By Hershel Shanks

“Is it a she or is it a he?” is only one of the tantalizing questions raised by the remarkable finds at this remote site in the Sinai desert. Why was it built? What is it? Why was it abandoned? And why has it taken nearly four decades to publish the final excavation report? One thing is clear, however: Several inscriptions recovered in the excavation mention the Israelite God “Yahweh.”

“Scribe Links Qumran and Masada”
By Sidnie White Crawford

In an unprecedented breakthrough, paleographer Ada Yardeni recently identified the handwriting of a single scribe on more than 50 Dead Sea Scrolls from Qumran and Masada. What can this tell us about the scribal community at Qumran?

“Is T1 Davıd’s Tomb?”
By Jeffrey R. Zorn

Nearly a century ago, French archaeologist Raymond Weill excavated what he identified as tombs in Jerusalem’s City of David—perhaps the royal necropolis of the kings of Judah as located in the Bible. Some scholars have since disputed this claim, but a new examination of more recent archaeological evidence suggests that archaeologist Weill might well have been right.

“From Jewısh to Gentile: How the Jesus Movement Became Christianity”
By Geza Vermes

A small group of observant Jews were the first followers of Jesus.

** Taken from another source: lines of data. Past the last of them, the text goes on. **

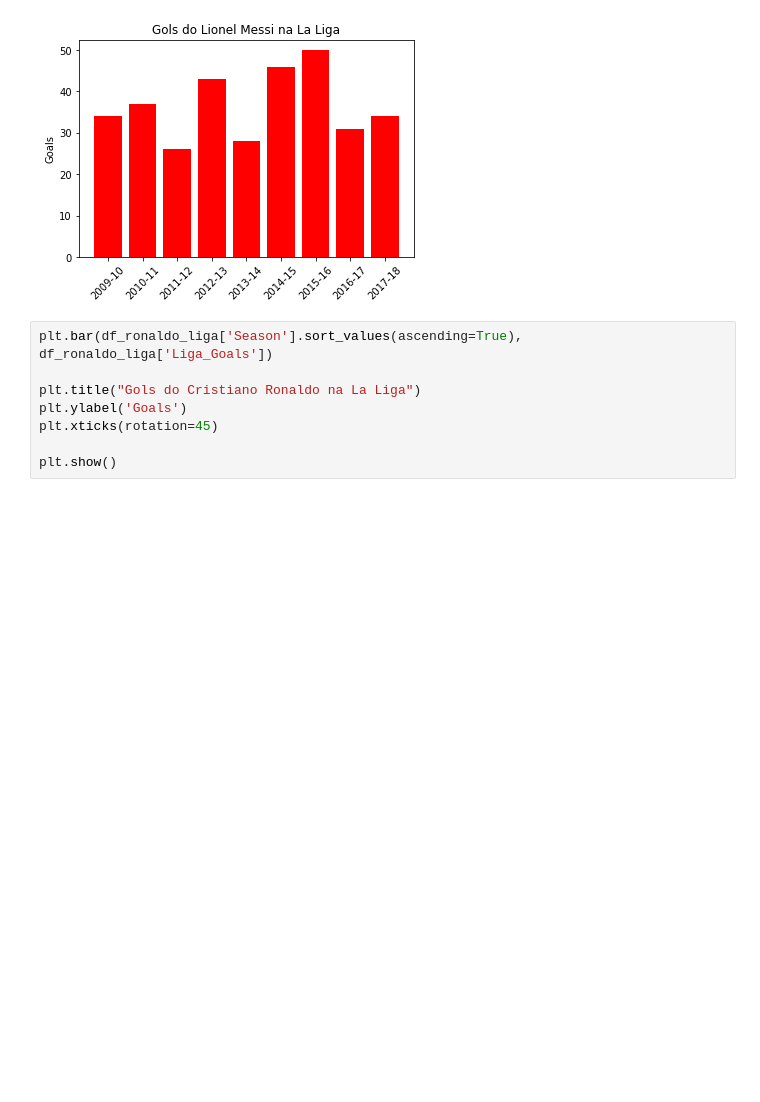
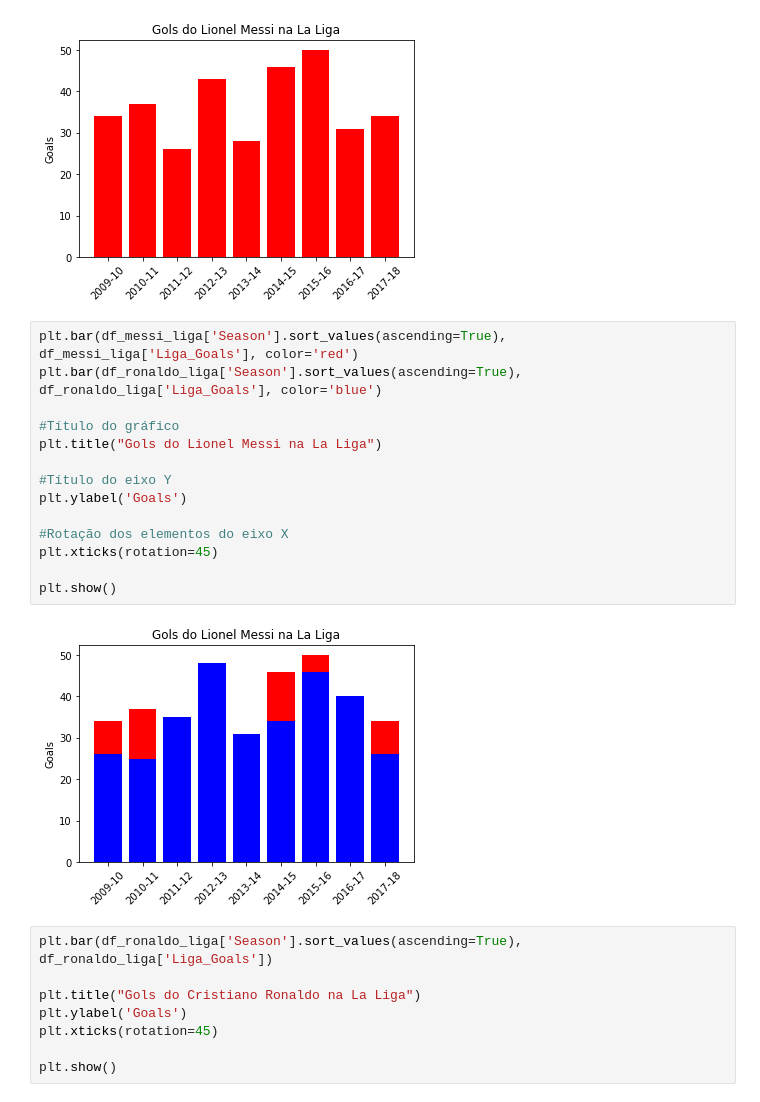
Before and after one commit to Marco87/Projects, a Jupyter notebook: Python/Projetos/MessiRonaldo/messironaldo.ipynb, the cells around one changed output. Saved outputs shown, nothing was run; the diff lists cells and outputs as text; blank space fills up the shorter version.

```diff
--- a/Python/Projetos/MessiRonaldo/messironaldo.ipynb
+++ b/Python/Projetos/MessiRonaldo/messironaldo.ipynb
@@ -121,6 +121,22 @@ plt.xticks(rotation=45)
 plt.show()
 # %% [output]
 [figure]
+# %%
+plt.bar(df_messi_liga['Season'].sort_values(ascending=True), df_messi_liga['Liga_Goals'], color='red')
+plt.bar(df_ronaldo_liga['Season'].sort_values(ascending=True), df_ronaldo_liga['Liga_Goals'], color='blue')
+
+#Título do gráfico
+plt.title("Gols do Lionel Messi na La Liga")
+
+#Título do eixo Y
+plt.ylabel('Goals')
+
+#Rotação dos elementos do eixo X
+plt.xticks(rotation=45)
+
+plt.show()
+# %% [output]
+[figure, added]
 # %%
 plt.bar(df_ronaldo_liga['Season'].sort_values(ascending=True), df_ronaldo_liga['Liga_Goals'])
 
```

But Christianity evolved into a largely gentile movement over the next century. When were non-Jews first accepted as Jesus’ followers, and how were they distinguished from the original Jewish Christians?


“Authentic or Forged? What to Do When Experts Disagree”
By Hershel Shanks

“God Save the Queen: The Political Origins of Salvation”
By Henry W. Morisada Rietz

“At the Interface of Archaeology and Texts”
By Yonatan Adler

“Persecuting Jews and Christians”
The Fiscus Judaicus and the Parting of the Ways by Marius Heemstra
Reviewed by Shaye J.D. Cohen


HT: J. Lauer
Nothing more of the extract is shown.